Work request:
Could you copy each line of the listing that holds "html"?

Source material:
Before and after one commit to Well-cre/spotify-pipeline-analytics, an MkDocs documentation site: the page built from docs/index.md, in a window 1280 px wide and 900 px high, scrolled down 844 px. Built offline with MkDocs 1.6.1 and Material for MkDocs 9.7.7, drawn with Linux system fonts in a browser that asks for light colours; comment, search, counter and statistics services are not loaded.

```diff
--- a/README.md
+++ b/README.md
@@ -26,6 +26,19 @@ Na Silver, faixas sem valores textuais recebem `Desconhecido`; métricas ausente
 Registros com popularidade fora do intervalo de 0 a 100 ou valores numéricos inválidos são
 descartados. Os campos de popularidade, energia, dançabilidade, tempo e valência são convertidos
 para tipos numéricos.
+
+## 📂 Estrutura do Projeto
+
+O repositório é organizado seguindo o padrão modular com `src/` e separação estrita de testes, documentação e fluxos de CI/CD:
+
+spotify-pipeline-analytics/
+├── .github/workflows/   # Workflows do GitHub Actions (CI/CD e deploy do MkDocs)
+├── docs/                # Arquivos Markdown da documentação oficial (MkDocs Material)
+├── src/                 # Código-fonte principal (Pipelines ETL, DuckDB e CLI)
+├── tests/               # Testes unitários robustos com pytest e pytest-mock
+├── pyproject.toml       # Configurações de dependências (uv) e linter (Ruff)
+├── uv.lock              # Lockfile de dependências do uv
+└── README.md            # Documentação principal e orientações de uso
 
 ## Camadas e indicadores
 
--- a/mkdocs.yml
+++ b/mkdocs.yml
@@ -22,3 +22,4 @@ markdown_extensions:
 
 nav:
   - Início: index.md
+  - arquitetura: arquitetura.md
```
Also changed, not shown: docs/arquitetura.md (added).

---

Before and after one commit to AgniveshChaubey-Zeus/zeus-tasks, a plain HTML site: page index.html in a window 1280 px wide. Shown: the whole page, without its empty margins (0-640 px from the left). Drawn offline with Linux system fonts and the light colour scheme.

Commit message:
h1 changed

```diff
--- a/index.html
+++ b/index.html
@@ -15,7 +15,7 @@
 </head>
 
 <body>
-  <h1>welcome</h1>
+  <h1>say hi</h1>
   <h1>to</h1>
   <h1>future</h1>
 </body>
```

Answer to the problem:
Before and after one commit to AgniveshChaubey-Zeus/zeus-tasks, a plain HTML site: page index.html in a window 1280 px wide. Shown: the whole page, without its empty margins (0-640 px from the left). Drawn offline with Linux system fonts and the light colour scheme.
--- a/index.html
+++ b/index.html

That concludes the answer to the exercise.